This afternoon I told my husband I was making a tuna fish sandwich for lunch and asked if he’d like one. He accepted the offer and asked if I’d like him to make tuna melts which, of course, I accepted! So, off to the kitchen we went.
I diced up some onion and celery and mixed it with the tuna. He jokingly chided that I not be chintzy with the mayonnaise — this is because he typically overdoes the mayo, too much even for his liking.
He asked me what type of cheese I wanted and worked his magic with just the right amount of butter to make delicious tuna melts.
Why do I share this story? Because it’s a great analogy for collaboration. Let’s unpack it.
First, because I wanted lunch, I came up with the idea for tuna sandwiches. Tony will readily admit to you that, without my prompting, he probably wouldn’t have even had lunch. So, you could translate this to say that I identified a need and offered a potential solution.
Next, Tony improved upon my initial idea by proposing tuna melts. Effectively, he assessed the original proposal and suggested a modification.
Once we’d negotiated the outcome — tuna melt it is — we then set about executing our individual roles and responsibilities. I prepped; he cooked. We each recognized each other’s strengths — my minimization of mayonnaise, his maximization of butter. We also trusted each other to complete our respective responsibilities. In other words, he didn’t stand over me and critique my chopping of the vegetables and I didn’t monitor how long he’d cooked each side of the sandwich.
Even when I’d opened the fridge to get our drinks and saw the pickles (goodness knows we both love pickles on tuna), we chose not to let that omission mar the outcome. We found a way to adapt by just serving them on the side.

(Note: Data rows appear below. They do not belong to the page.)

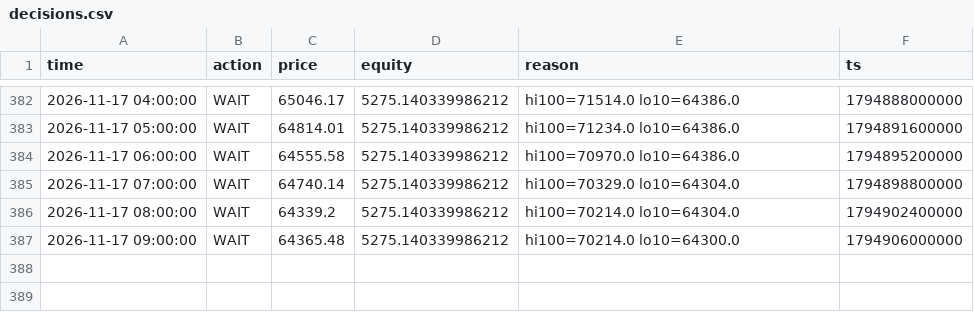
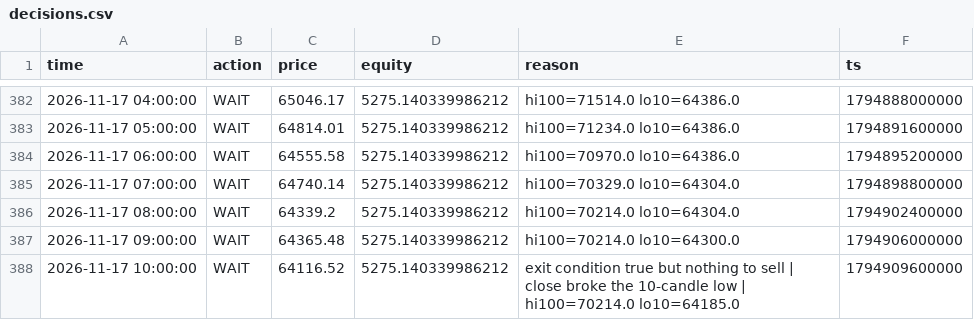
Before and after one commit to mtarvecha660-lgtm/btc-paper-live, a CSV file: live/state/donchian_breakout/decisions.csv, drawn as a sheet; only a part is shown, gaps mark what is left out.

```diff
--- a/live/state/donchian_breakout/decisions.csv
+++ b/live/state/donchian_breakout/decisions.csv
@@ -387 +387,2 @@ time,action,price,equity,reason,ts
 2026-11-17 09:00:00,WAIT,64365.48,5275.140339986212,hi100=70214.0 lo10=64300.0,1794906000000
+2026-11-17 10:00:00,WAIT,64116.52,5275.140339986212,exit condition true but nothing to sell | close broke the 10-candle low | hi100=70214.0 lo10=64185.0,1794909600000
```
Also changed, not shown: live/state/donchian_breakout/equity.csv, live/state/ema_cross/decisions.csv, 15 other files.
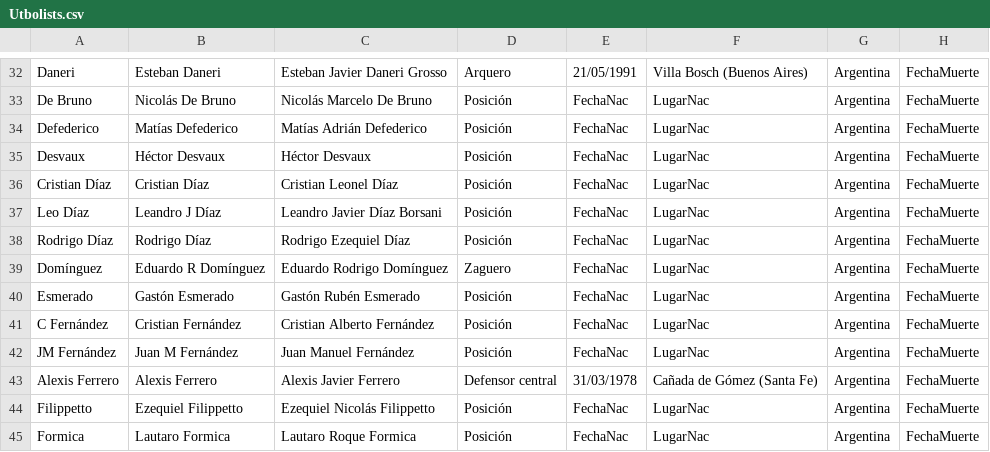
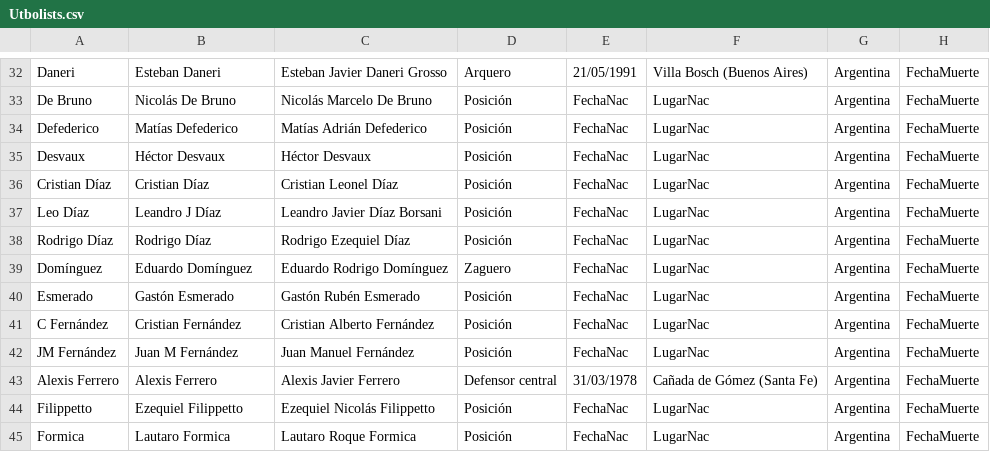
Before and after one commit to globopedia/Utbolists, a CSV file: Utbolists.csv, drawn as a sheet; only a part is shown, gaps mark what is left out; the diff names each change by its address in the sheet, - before the commit and + after, or states it on an @@ line.

Commit message:
Update Utbolists.csv

```diff
--- a/Utbolists.csv
+++ b/Utbolists.csv
-B39: Eduardo R Domínguez
+B39: Eduardo Domínguez
```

What are some of the attributes that made this collaboration so seamless?
Time — Tony and I have been together for quite some time and, through that, know each other’s preferences.
Trust — We have come to understand what to expect from each other, making it easy to relinquish control.
Talent — We are aware of how our strengths complement one another.
Teachable — We are open to, and see the value in, learning from each other’s perspective and from the experience itself.